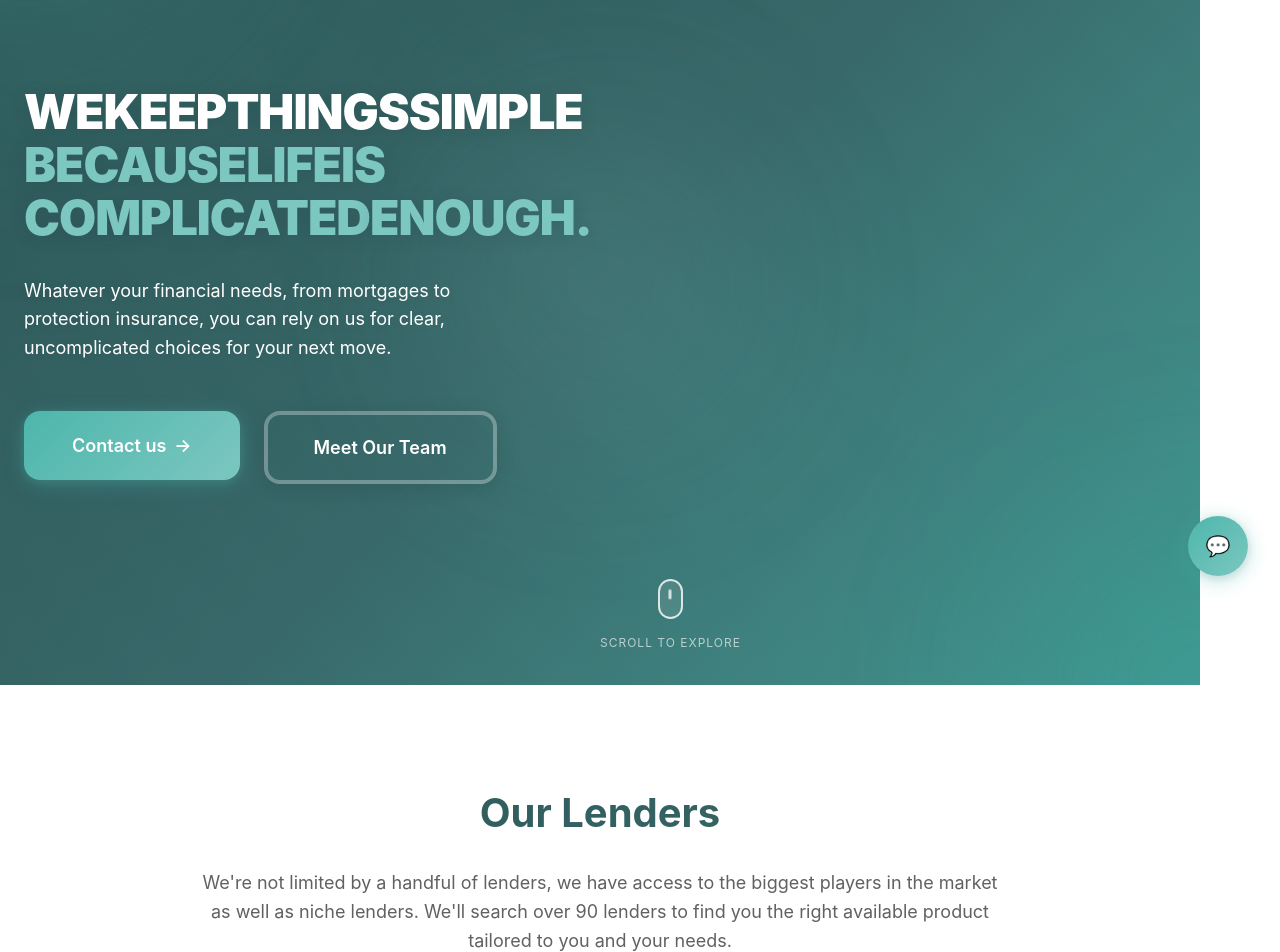
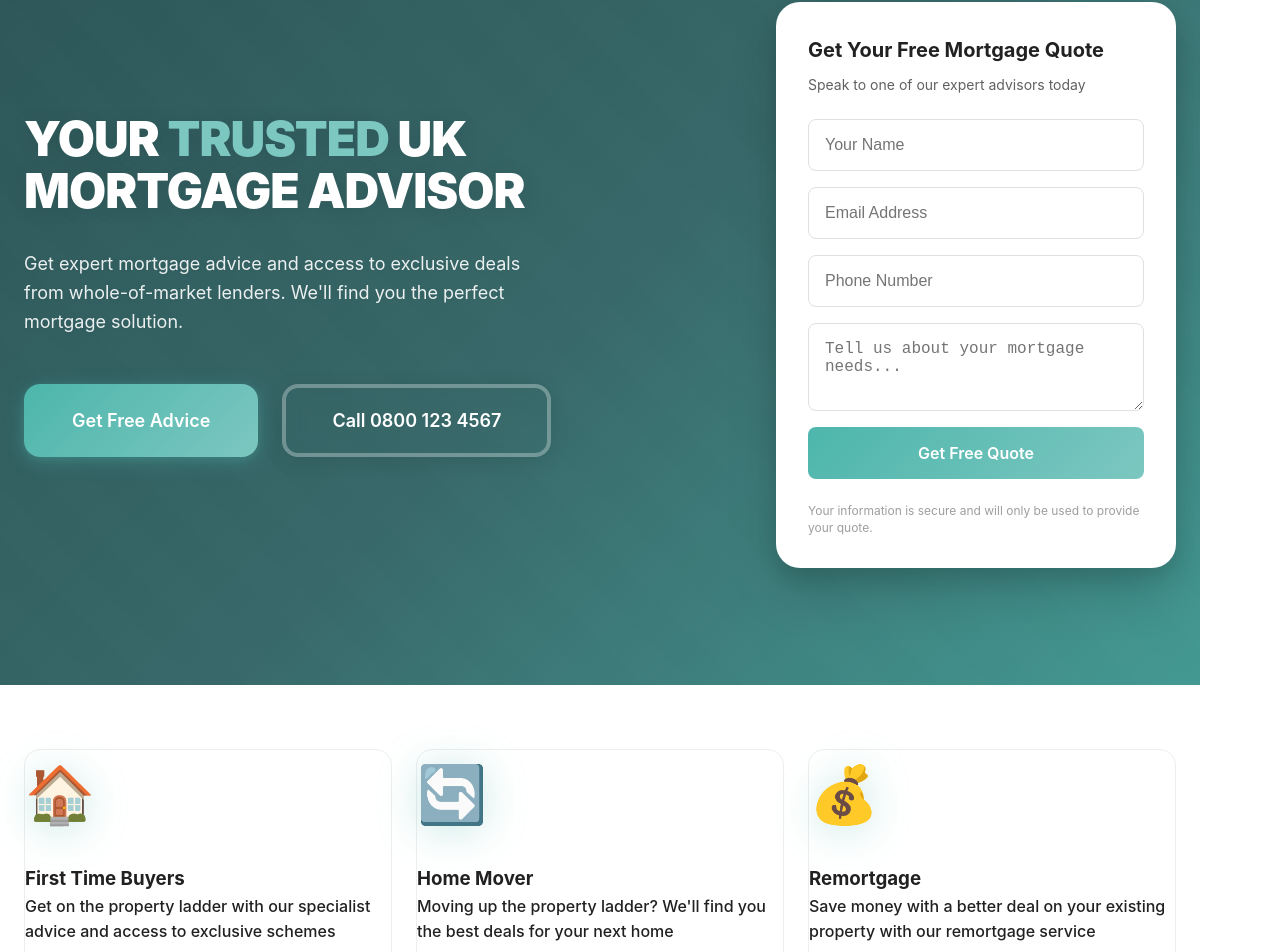
Before and after one commit to James-Burch/revived-autocare-website, a React (Vite) app in the folder AK-Site/: page / in a window 1280 px wide. Shown: the part 192-1144 px from the top of the page. Built offline with nearby package versions, Linux system fonts and the light colour scheme; the HTML template or start-up script is replaced by a standard one.

Commit message:
Update home base file and products page"

```diff
--- a/AK-Site/src/pages/Home.tsx
+++ b/AK-Site/src/pages/Home.tsx
@@ -1,133 +1,90 @@
 import React from 'react';
-import { Layout, Button } from '../components';
-import { Link } from 'react-router-dom';
-import HeroSection from '../components/HeroSection';
+import { Layout } from '../components';
 import ServicesGrid from '../components/ServicesGrid';
-import ChatWidget from '../components/ChatWidget';
+import { getMainServices, getAdditionalServices } from '../data';
 
 const Home: React.FC = () => {
-  // Service data configuration
-  const mainServices = [
-    {
-      id: 'first-time-buyers',
-      title: 'Purchase (First Time Buyers)',
-      description: 'Get on the property ladder with our first-time buyer mortgage options.',
-      icon: '🏠',
-      link: '/products/first-time-buyers'
-    },
-    {
-      id: 'home-mover',
-      title: 'Home Mover',
-      description: 'Whether it be upsize, downsize or just because you fancy a change...',
-      icon: '🔄',
-      link: '/products/home-mover'
-    },
-    {
-      id: 'remortgage',
-      title: 'Remortgage',
-      description: 'Switch to a better deal and potentially save thousands on your monthly payments.',
-      icon: '💱',
-      link: '/products/remortgage'
-    },
-    {
-      id: 'buy-to-let',
-      title: 'Buy To Let',
-      description: 'Investment property finance with competitive rates and flexible terms.',
-      icon: '🏢',
-      link: '/products/buy-to-let'
-    },
-    {
-      id: 'new-build',
-      title: 'New Build',
-      description: 'New construction financing with specialist advice for new builds.',
-      icon: '🏗️',
-      link: '/products/new-build'
-    },
-    {
-      id: 'help-to-buy',
-      title: 'Help To Buy',
-      description: 'Government assistance schemes to help you get on the property ladder.',
-      icon: '🎯',
-      link: '/products/help-to-buy'
-    }
-  ];
-
-  const additionalServices = [
-    {
-      id: 'limited-companies',
-      title: 'Limited Companies (BTL)',
-      icon: '🏛️',
-      link: '/products/limited-companies'
-    },
-    {
-      id: 'calculators',
-      title: 'Mortgage Calculators',
-      icon: '📊',
-      link: '/calculators'
-    }
-  ];
+  // Get data from centralized data layer
+  const mainServices = getMainServices();
+  const additionalServices = getAdditionalServices();
 
   return (
-    <Layout title="UK Mortgage Advisor - Best Rates Guaranteed">
+    <Layout title="UK Mortgage Advisor - Expert Mortgage Advice">
       <div className="home-page">
         {/* Hero Section */}
-        <HeroSection
-          title="WE KEEP THINGS SIMPLE"
-          subtitle="BECAUSE LIFE IS COMPLICATED ENOUGH."
-          description="Whatever your financial needs, from mortgages to protection insurance, you can rely on us for clear, uncomplicated choices for your next move."
-          primaryButtonText="Contact us"
-          primaryButtonLink="/contact"
-          secondaryButtonText="Meet Our Team"
-          secondaryButtonLink="/about"
-          showContactWidget={false}
+        <section className="hero-new">
+          <div className="container">
+            <div className="hero-content-new">
+              <div className="hero-text-new">
+                <h1>
+                  Your <span className="hero-accent">Trusted</span> UK Mortgage Advisor
+                </h1>
+                <p>
+                  Get expert mortgage advice and access to exclusive deals from whole-of-market
+                  lenders. We'll find you the perfect mortgage solution.
+                </p>
+                <div className="hero-buttons-new">
+                  <button className="button button-primary button-large">
+                    Get Free Advice
+                  </button>
+                  <button className="button button-secondary button-large">
+                    Call 0800 123 4567
+                  </button>
+                </div>
+              </div>
+
+              {/* Contact Widget */}
+              <div className="contact-widget">
+                <div className="widget-header">
+                  <h3>Get Your Free Mortgage Quote</h3>
+                  <p>Speak to one of our expert advisors today</p>
+                </div>
+                <form className="widget-form">
+                  <input type="text" placeholder="Your Name" required />
+                  <input type="email" placeholder="Email Address" required />
+                  <input type="tel" placeholder="Phone Number" required />
+                  <textarea
+                    placeholder="Tell us about your mortgage needs..."
+                    rows={3}
+                  ></textarea>
+                  <button type="submit" className="send-button">
+                    Get Free Quote
+                  </button>
+                  <p className="form-disclaimer">
+                    Your information is secure and will only be used to provide your quote.
+                  </p>
+                </form>
+              </div>
+            </div>
+          </div>
+        </section>
+
+        {/* Services Section */}
+        <ServicesGrid
+          services={mainServices}
+          additionalServices={additionalServices}
+          showDescriptions={true}
         />
 
-        {/* Our Lenders Section */}
+        {/* Lenders Section */}
         <section className="lenders-section">
           <div className="container">
             <div className="section-header">
-              <h2>Our Lenders</h2>
+              <h2>We Work With Leading UK Lenders</h2>
               <p>
-                We're not limited by a handful of lenders, we have access to the biggest players
-                in the market as well as niche lenders. We'll search over 90 lenders to find you
-                the right available product tailored to you and your needs.
+                Access to exclusive deals from major banks, building societies,
+                and specialist lenders across the UK mortgage market.
               </p>
             </div>
           </div>
         </section>
 
-        {/* Services Grid */}
-        <ServicesGrid
-          services={mainServices}
-          additionalServices={additionalServices}
-        />
-
-        {/* Client Reviews Section */}
+        {/* Reviews Section */}
         <section className="reviews-section">
           <div className="container">
             <div className="section-header">
-              <h2>Our Clients' Reviews</h2>
-              <h3>Insurance</h3>
-            </div>
-          </div>
-        </section>
-
-        {/* Contact Section */}
-        <section className="contact-section">
-          <div className="container">
-            <div className="contact-content">
-              <h2>Got a question? Contact us today!</h2>
-              <div className="contact-methods">
-                <div className="contact-method">
-                  <span>📧</span>
-                  <span>admin@example.co.uk</span>
-                </div>
-                <div className="contact-method">
-                  <span>📞</span>
-                  <span>01234 567890</span>
-                  <span>Text: 07123456789</span>
-                </div>
-              </div>
+              <h2>What Our Clients Say</h2>
+              <h3>Trusted by thousands of homeowners</h3>
             </div>
           </div>
         </section>
@@ -137,22 +94,24 @@ const Home: React.FC = () => {
           <div className="container">
             <div className="cta-content">
               <h2>Ready to Find Your Perfect Mortgage?</h2>
-              <p>Join thousands of satisfied customers who've saved money with our expert mortgage advice. Get your free consultation today and discover how much you could save.</p>
+              <p>
+                Get expert advice from our qualified mortgage advisors.
+                We'll guide you through every step of the process.
+              </p>
               <div className="cta-buttons">
-                <Link to="/contact">
-                  <Button variant="primary" size="large">Get Free Mortgage Advice</Button>
-                </Link>
-                <Button variant="secondary" size="large">Call 0800 123 4567</Button>
+                <button className="button button-primary button-large">
+                  Start Your Application
+                </button>
+                <button className="button button-secondary button-large">
+                  Book Free Consultation
+                </button>
               </div>
               <p className="cta-disclaimer">
-                Your home may be repossessed if you do not keep up repayments on your mortgage.
+                *Your home may be repossessed if you do not keep up repayments on your mortgage.
               </p>
             </div>
           </div>
         </section>
-
-        {/* Floating Chat Widget */}
-        <ChatWidget />
       </div>
     </Layout>
   );
--- a/AK-Site/src/pages/Products.tsx
+++ b/AK-Site/src/pages/Products.tsx
@@ -1,72 +1,12 @@
 import React from 'react';
 import { Layout, Button } from '../components';
-import UnifiedCard from '../components/UnifiedCard'; // Import the new unified card
+import ProductsGrid from '../components/ProductsGrid';
+import { getFeaturedProducts } from '../data';
 import { Link } from 'react-router-dom';
 
 const Products: React.FC = () => {
-  // Product data - you can move this to a separate file later
-  const products = [
-    {
-      title: "Residential Mortgage",
-      description: "Standard residential mortgages for home purchases and remortgaging",
-      rate: "4.65%",
-      bestFor: "Home buyers and those looking to remortgage",
-      specs: [
-        { label: "Max LTV", value: "95%" },
-        { label: "Min. Deposit", value: "5%" },
-        { label: "Credit Score", value: "Good" }
-      ],
-      actions: [
-        { label: "Key Benefits", variant: "primary" as const },
-        { label: "Get Quote", variant: "outline" as const, linkTo: "/contact" }
-      ]
-    },
-    {
-      title: "First Time Buyer",
-      description: "Specialist mortgages and government schemes for first-time buyers",
-      rate: "4.89%",
-      bestFor: "Those buying their first home",
-      specs: [
-        { label: "Max LTV", value: "95%" },
-        { label: "Min. Deposit", value: "5%" },
-        { label: "Credit Score", value: "Fair to Good" }
-      ],
-      actions: [
-        { label: "Key Benefits", variant: "primary" as const },
-        { label: "Get Quote", variant: "outline" as const, linkTo: "/contact" }
-      ]
-    },
-    {
-      title: "Buy-to-Let Mortgage",
-      description: "Specialist financing for property investors with competitive rates and flexible terms",
-      rate: "5.25%",
-      bestFor: "Property investors and landlords",
-      specs: [
-        { label: "Max LTV", value: "75%" },
-        { label: "Min. Deposit", value: "25%" },
-        { label: "Credit Score", value: "Good to Excellent" }
-      ],
-      actions: [
-        { label: "Key Benefits", variant: "primary" as const },
-        { label: "Get Quote", variant: "outline" as const, linkTo: "/contact" }
-      ]
-    },
-    {
-      title: "Self-Employed Mortgage",
-      description: "Flexible mortgage solutions for contractors, freelancers, and business owners",
-      rate: "4.95%",
-      bestFor: "Self-employed and contractors",
-      specs: [
-        { label: "Max LTV", value: "85%" },
-        { label: "Min. Deposit", value: "15%" },
-        { label: "Credit Score", value: "Good" }
-      ],
-      actions: [
-        { label: "Key Benefits", variant: "primary" as const },
-        { label: "Get Quote", variant: "outline" as const, linkTo: "/contact" }
-      ]
-    }
-  ];
+  // Get products from centralized data layer
+  const featuredProducts = getFeaturedProducts();
 
   return (
     <Layout title="UK Mortgage Products - Find Your Perfect Mortgage">
@@ -79,26 +19,11 @@ const Products: React.FC = () => {
           </div>
         </section>
 
-        {/* Products Grid */}
-        <section className="products-grid-section">
-          <div className="container">
-            <div className="products-grid">
-              {products.map((product, index) => (
-                <UnifiedCard
-                  key={index}
-                  variant="product"
-                  title={product.title}
-                  description={product.description}
-                  rate={product.rate}
-                  bestFor={product.bestFor}
-                  specs={product.specs}
-                  actions={product.actions}
-                  animated={true}
-                />
-              ))}
-            </div>
-          </div>
-        </section>
+        {/* Products Grid - Now using reusable component */}
+        <ProductsGrid
+          products={featuredProducts}
+          showActions={true}
+        />
 
         {/* CTA Section */}
         <section className="products-cta">
```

YOUR GOAL: Copy out every line of the data where the word "bestFor" occurs.

SOLUTION TO THE PROBLEM:
-      bestFor: "Home buyers and those looking to remortgage",
-      bestFor: "Those buying their first home",
-      bestFor: "Property investors and landlords",
-      bestFor: "Self-employed and contractors",
-                  bestFor={product.bestFor}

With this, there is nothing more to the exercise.